Sana'a: Jaber Al Banna is one of the world's most-wanted terrorism suspects. In 2003, the US government indicted him, posted a $5 million reward for his capture and distributed posters bearing photos of him around the globe.
None of it worked. Al Banna remains at large, as wanted as ever. The Al Qaida operative, however, isn't very hard to find.
One day last month, he shuffled down a busy street here in the Yemeni capital, past several indifferent policemen. Then he disappeared inside a building, though not before accidentally stepping on a reporter's toes.
Al Banna, 41, is one of two dozen Al Qaida members listed under a US programme that offers enormous sums of cash for information leading to their capture. For years, the Bush administration has touted the bounties as a powerful tool in its fight against terrorism. But in the hunt for Al Qaida, it has proved a bust.
Known as Rewards for Justice, the programme dates to 1984 and was originally used to track down fugitive terrorists of all persuasions, from the Balkans to the Palestinian territories. After the September 11, 2001, attacks, the most-wanted list was expanded - and the rewards boosted exponentially - as part of a push to eliminate Al Qaida's leadership.
So far, however, Rewards for Justice has failed to put a dent in Al Qaida's central command. Offers of $25 million (Dh91.75 million) each for Al Qaida founders Osama Bin Laden and Ayman Al Zawahiri have attracted hundreds of anonymous calls but no reliable leads, officials familiar with the programme say.
"It's certainly been ineffective," said Robert Grenier, a former CIA station chief in Pakistan and former director of the agency's counterterrorism centre."It hasn't produced results, and it hasn't particularly produced leads."
The failures of Rewards for Justice can be traced to several factors: weak publicity campaigns in places where Al Qaida's leadership is based; a lack of trust that the United States would actually deliver the money and protect informants; and a mistaken assumption that anyone's loyalty can be bought if the price is high enough.
"The programme could use some, well, 'rejuvenation' is the word," said Walter Deering, a former State Department official who oversaw Rewards for Justice until 2003. "You can't just put a price on someone's head and expect something to happen."

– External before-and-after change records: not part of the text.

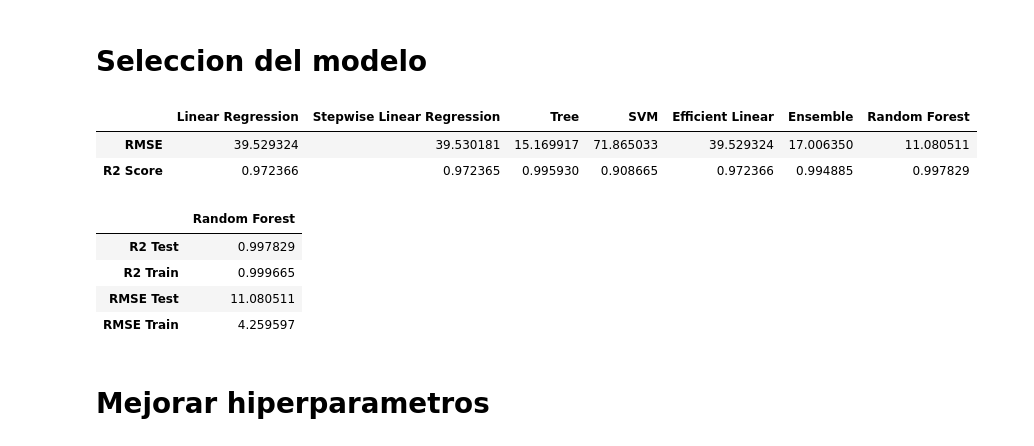
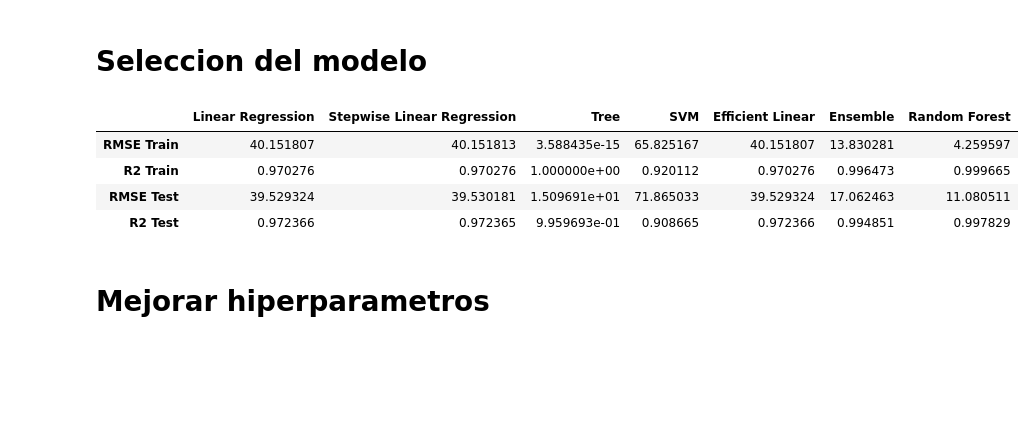
Before and after one commit to kesant/energy_consumption, a Jupyter notebook: notebooks/regresion_models_average_cluster_2_eliminacion_hacia_atras.ipynb, the cells around one changed output. Drawn from its saved outputs; the diff is of its cells as text; code cells hidden in the pictures; blank space fills up the shorter version.

Commit message:
se arreglo el problema con las metricas de los modelos

```diff
--- a/notebooks/regresion_models_average_cluster_2_eliminacion_hacia_atras.ipynb
+++ b/notebooks/regresion_models_average_cluster_2_eliminacion_hacia_atras.ipynb
@@ -358,39 +348,44 @@ for model_name, model in models.items():
-# %%
-# Convertir a DataFrame
-df_results = pd.DataFrame(results)
-df_results.head()
-# %% [output]
-|  | Linear Regression | Stepwise Linear Regression | Tree | SVM | Efficient Linear | Ensemble | Random Forest |
-| RMSE | 39.529324 | 39.530181 | 15.169917 | 71.865033 | 39.529324 | 17.006350 | 11.080511 |
-| R2 Score | 0.972366 | 0.972365 | 0.995930 | 0.908665 | 0.972366 | 0.994885 | 0.997829 |
 # %%
-# Entrenar el modelo de Random Forest
-rf_model = RandomForestRegressor(n_estimators=100, random_state=42)
-rf_model.fit(X_train_scaled_corr, y_train_corr)
+# Definición de modelos
+models = {
+    "Linear Regression": LinearRegression(),
+    "Stepwise Linear Regression": Lasso(alpha=0.01),  # Utilizando Lasso como aproximación a la regresión paso a paso
+    "Tree": DecisionTreeRegressor(),
+    "SVM": SVR(kernel='rbf'),
+    "Efficient Linear": LinearRegression(),  # Utilizando Linear Regression como proxy
+    "Ensemble": VotingRegressor(estimators=[
+        ('lr', LinearRegression()),
+        ('dt', DecisionTreeRegressor()),
+        ('rf', RandomForestRegressor(n_estimators=100, random_state=42))
+    ]),
+    "Random Forest": RandomForestRegressor(n_estimators=100, random_state=42)
+}
 
-# Evaluar el modelo de Random Forest
-rmse_train_rf, r2_train_rf = train_evaluate_model(rf_model, X_train_scaled_corr, X_train_scaled_corr, y_train_corr, y_train_corr)
-rmse_test_rf, r2_test_rf = train_evaluate_model(rf_model, X_train_scaled_corr, X_test_scaled_corr, y_train_corr, y_test_corr)
+# Variables para almacenar resultados y modelos entrenados
+results = {}
+trained_models = {}
 
-# Resultados
-rf_results = {
-    "Random Forest": {
-        'RMSE Train': rmse_train_rf,
-        'R2 Train': r2_train_rf,
-        'RMSE Test': rmse_test_rf,
-        'R2 Test': r2_test_rf
+# Entrenar y evaluar cada modelo
+for model_name, model in models.items():
+    rmse_train, r2_train, rmse_test, r2_test = train_evaluate_model(model, X_train_scaled_corr, X_test_scaled_corr, y_train_corr, y_test_corr)
+    results[model_name] = {
+        'RMSE Train': rmse_train,
+        'R2 Train': r2_train,
+        'RMSE Test': rmse_test,
+        'R2 Test': r2_test
     }
-}
+    # Guardar el modelo entrenado en el diccionario
+    trained_models[model_name] = model
 # %%
 # Convertir a DataFrame y verificar overfitting
-df_overfitting_results= pd.DataFrame(rf_results)
+df_overfitting_results= pd.DataFrame(results)
 df_overfitting_results.head()
 # %% [output]
-|  | Random Forest |
-| R2 Test | 0.997829 |
-| R2 Train | 0.999665 |
-| RMSE Test | 11.080511 |
-| RMSE Train | 4.259597 |
+|  | Linear Regression | Stepwise Linear Regression | Tree | SVM | Efficient Linear | Ensemble | Random Forest |
+| RMSE Train | 40.151807 | 40.151813 | 3.588435e-15 | 65.825167 | 40.151807 | 13.830281 | 4.259597 |
+| R2 Train | 0.970276 | 0.970276 | 1.000000e+00 | 0.920112 | 0.970276 | 0.996473 | 0.999665 |
+| RMSE Test | 39.529324 | 39.530181 | 1.509691e+01 | 71.865033 | 39.529324 | 17.062463 | 11.080511 |
+| R2 Test | 0.972366 | 0.972365 | 9.959693e-01 | 0.908665 | 0.972366 | 0.994851 | 0.997829 |
 # %% [markdown]
 # Mejorar hiperparametros
 # %%
```
Also changed, not shown: parts of 5 cells of this notebook, 6 other files.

Rewards for Justice is administered by the State Department's Bureau of Diplomatic Security, which operates websites advertising the programme in 25 languages.
Since 1984, the programme handed out $77 million to more than 50 tipsters, according to the State Department. The largest single reward, $30 million, went to an informant who enabled the US military to find and kill ousted Iraqi president Saddam Hussain's sons, Uday and Qusay, in 2003.
More than $700 million worth of bounties remain available for scores of terrorist suspects who are still on the loose.
In most cases, the State Department does not divulge how much it pays out, or to whom, citing security concerns. Annual reports are sent to Congress, but are classified.
The Bureau of Diplomatic Security declined interview requests, and the State Department would not answer a list of questions submitted for this article. Such information "might compromise the integrity of this programme," Raphael Cook, a State Department spokesman, said in an e-mail.
In addition to the $30 million given for the information about Saddam's sons, the US government has paid at least $3 million for tips leading to the capture of three of Saddam's former commanders in Iraq. It has also given more than $11 million in rewards to tipsters who turned in members of the Abu Sayyaf network, a radical Islamist group in the Philippines.
The only publicly confirmed award connected to Al Qaida was granted in January. A Minnesota flight instructor, Clarence Prevost, received $5 million from Rewards for Justice for serving as a witness in the 2006 trial of Zacarias Moussaoui.
Two - Jamal Al Badawi and Fahd Al Quso - were convicted in Yemeni courts for helping to organise the 2000 attack on the USS Cole that killed 17 US sailors and wounded 39. The Yemeni government has refused to hand them over to Washington, citing the lack of an extradition treaty.
The third is Al Banna, a US-Yemeni citizen and accused member of the so-called Lackawanna Six, a group of young men from Buffalo who travelled to Afghanistan in the spring of 2001 to train in Al Qaida camps. In January 2004, under pressure from the United States, Yemeni authorities arrested him. But two years later he escaped from a maximum security prison in Sana'a, along with 22 other inmates.
He resurfaced 2 1/2 months ago, on February 23, when he walked unannounced into a cramped Sana'a courtroom, escorted by four bodyguards.
He dropped another bombshell by saying he had personally surrendered to Yemeni President Ali Abdullah Saleh and was under his protection.